We have all experienced (some more than others unfortunately ) that situation of not knowing where to start on a new maths problem - how to get a "grip" or a foothold to at least start. The idea is that once you have started you might get an idea where to go next.
There no magic process that can be applied to every maths problem but there are questions that I try to apply to every quesiton I am stuck on. These quesitons include:
What is the unknown?
What am I trying to prove?
Can I apply anything I know?
Have I solved a similar problem before?
Can I solve a simpler problem?
Can I solve a more general problem?
and others ....
Now these may all seem trivial and obvious questions but their triviality does not diminish their power and usefulness. Their obviousness does not mean that we all apply them all the time to every question we tackle.
Polya shows how the techniques are applied to particular problems.
The techniques do not guarantee success but when they fail they prepare one's mind to understand the solution much more readily because a lot of "exploration" of the problem has been done.
When, it seems to me, much maths tuition is about finding the right answer the much neglected journey to a solution is much more valuable.

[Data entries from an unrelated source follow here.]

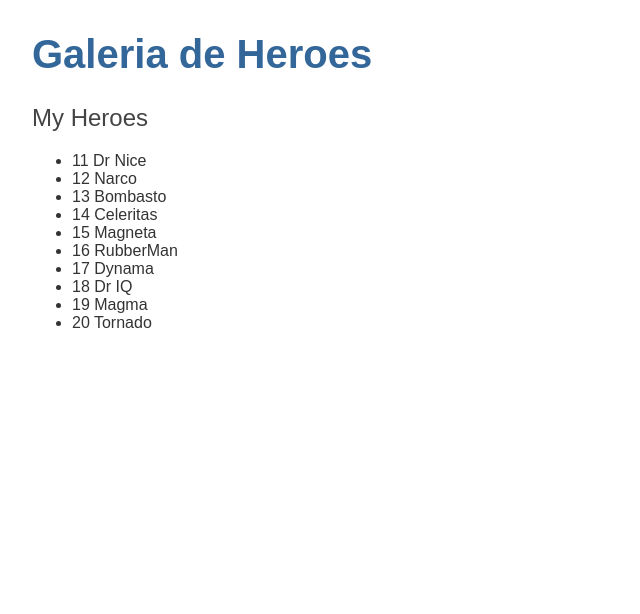
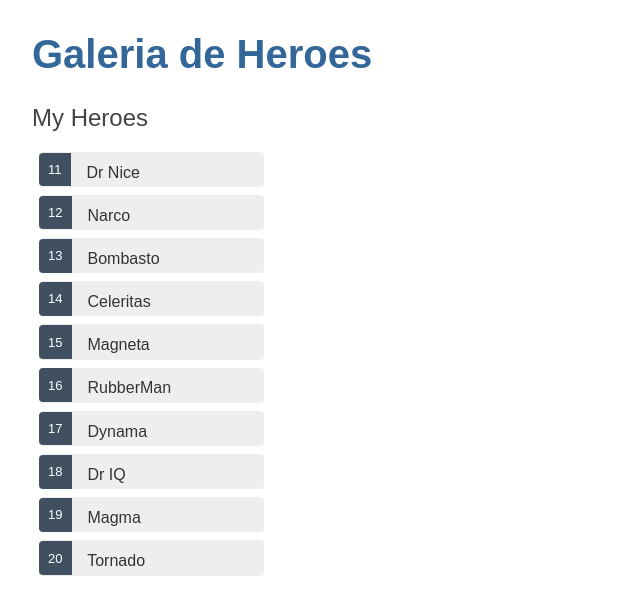
Before and after one commit to RubenOsmar/prueba, an Angular app: page / in a window 1280 px wide. Shown: the top 614 px of the page, without its empty margins (0-640 px from the left). Built offline with nearby package versions, Linux system fonts and the light colour scheme.

Commit message:
Modificamos src/app/heroes/heroes.component.css

```diff
--- a/src/app/heroes/heroes.component.css
+++ b/src/app/heroes/heroes.component.css
@@ -0,0 +1,2 @@
+/* HeroesComponent's private CSS styles */ .heroes { margin: 0 0 2em 0; list-style-type: none; padding: 0; width: 15em; } .heroes li { cursor: pointer; position: relative; left: 0; background-color: #EEE; margin: .5em; padding: .3em 0; height: 1.6em; border-radius: 4px; }
+.heroes li:hover { color: #607D8B; background-color: #DDD; left: .1em; } .heroes li.selected { background-color: #CFD8DC; color: white; } .heroes li.selected:hover { background-color: #BBD8DC; color: white; } .heroes .badge { display: inline-block; font-size: small; color: white; padding: 0.8em 0.7em 0 0.7em; background-color:#405061; line-height: 1em; position: relative; left: -1px; top: -4px; height: 1.8em; margin-right: .8em; border-radius: 4px 0 0 4px; }
```
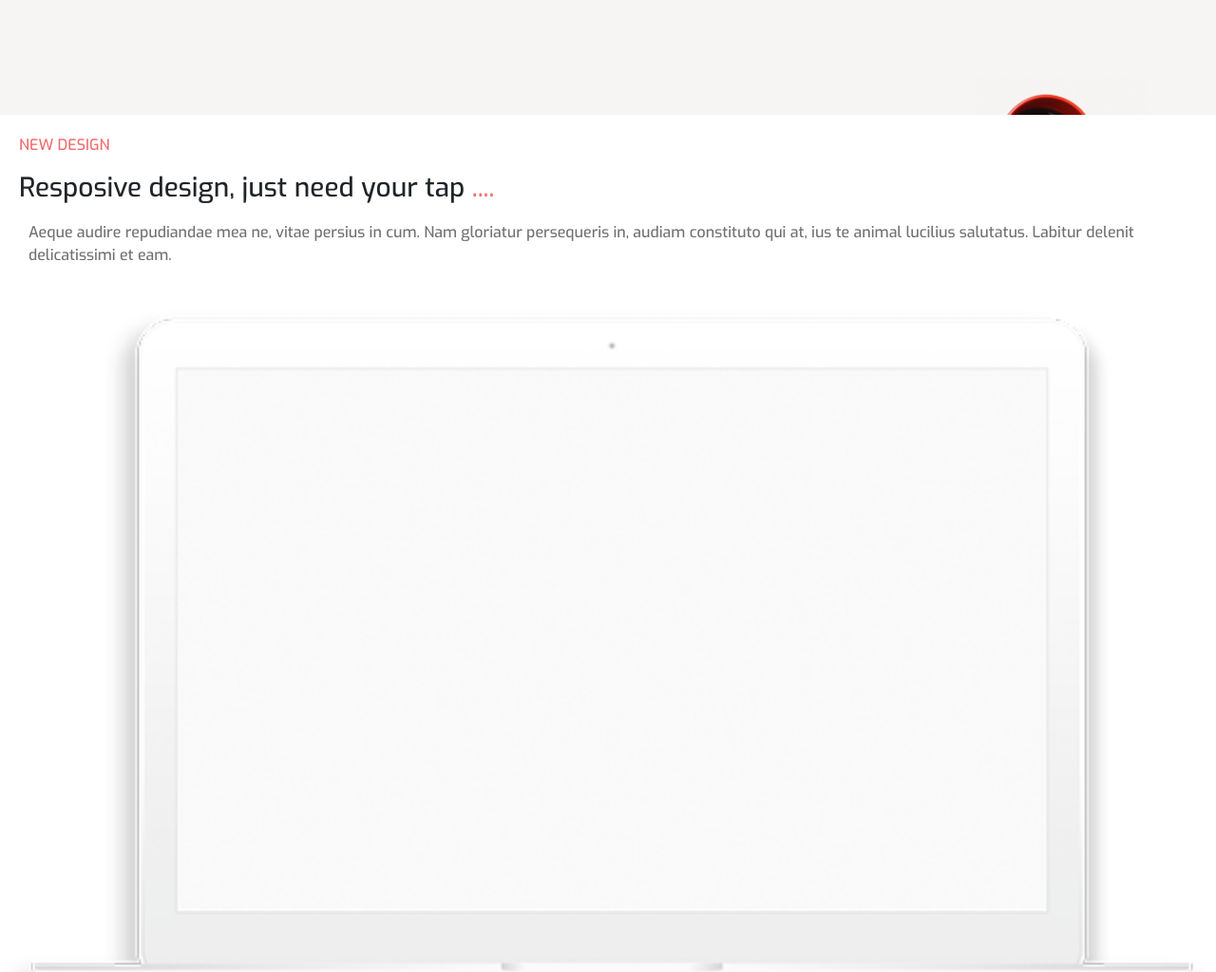
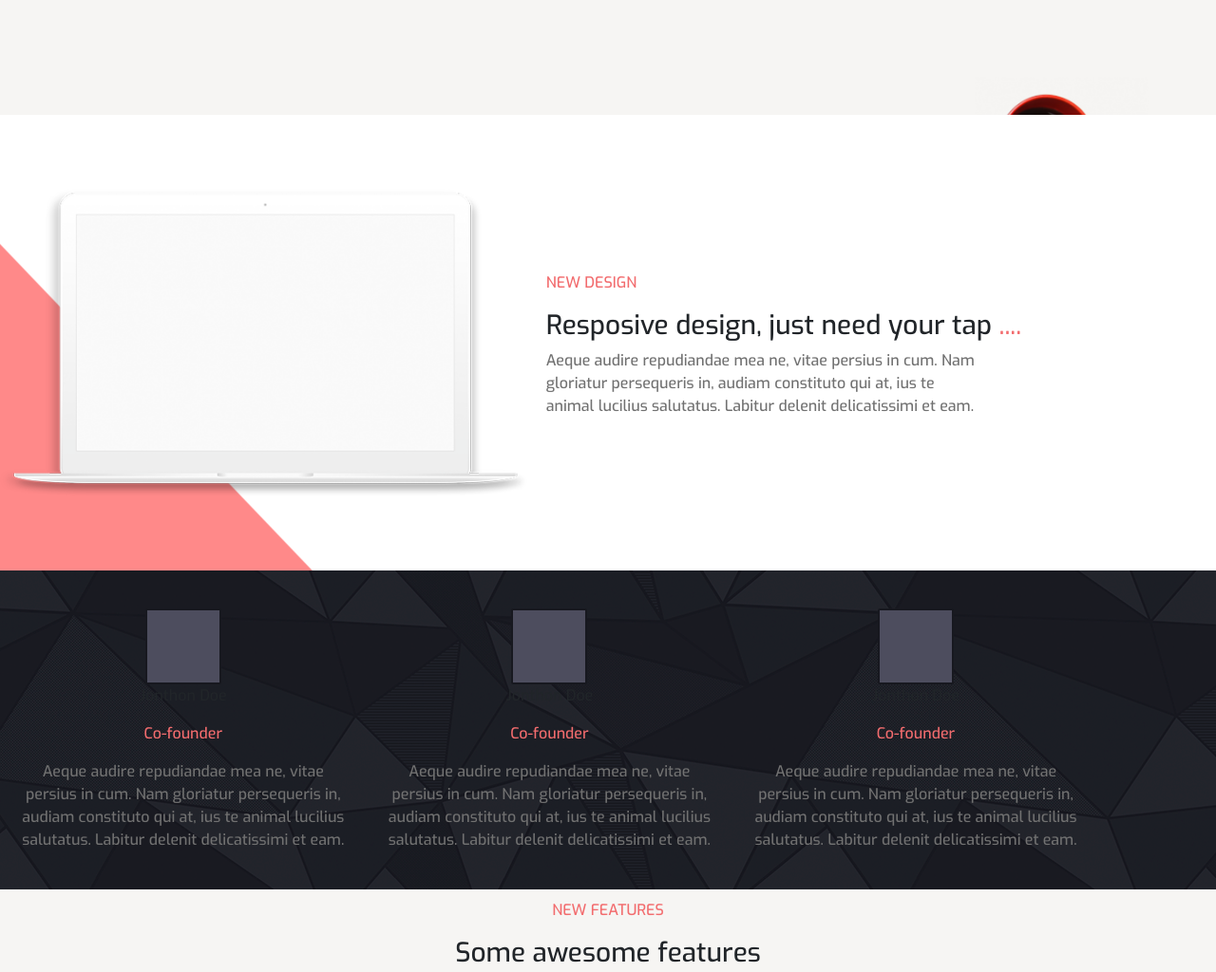
Before and after one commit to mike-kob/Web.Lab01, a website: page app/index.html in a window 1280 px wide. Shown: the part 1540-2564 px from the top of the page at 95% size. Drawn offline with nearby package versions, Linux system fonts and the light colour scheme.

Commit message:
Working section-4 both

```diff
--- a/app/css/styles.scss
+++ b/app/css/styles.scss
@@ -218,11 +218,6 @@
     background-position: center;
     height: 60vh;
   }
-
-  //display: flex;
-  //align-items: center;
-  //justify-content: center;
-  //flex-direction: column;
 }
 
 .section-3-title {
@@ -232,8 +227,8 @@
 
 .section-3-new-features {
   align-items: center;
-    text-align: center;
-    justify-content: space-evenly;
+  text-align: center;
+  justify-content: space-evenly;
 }
 
 .feature-title {
@@ -258,26 +253,35 @@
   height: unset;
 
   @media (min-width: 600px) {
-    background-position: center;
+    display: flex;
+    flex-direction: row-reverse;
+    height: 60vh;
+    align-items: center;
 
   }
 
-  //display: flex;
-  //align-items: center;
-  //justify-content: center;
-  //flex-direction: column;
 }
+
 
 .section-4-macbook {
   margin: 35px 0;
+
+  @media (min-width: 600px) {
+    width: 80%;
+  }
 }
 
 .section-4-title {
   margin: 20px 0 0 20px;
+
+  @media (min-width: 600px) {
+    max-width: 70%;
+  }
+
 }
 
 .section-4-paragraph {
-  padding: 10px;
+      max-width: 90%;
 }
 
 .section-5 {
```
Also changed, not shown: app/index.html (+3 -1 lines), app/css/styles.css.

Stephen Siklos' note on STEP problems makes exactly that point (so I don't claim any originality in what I have written).
My recommendation is you buy the book, work through it, apply it and I feel it will continue to pay dividends beyond school maths.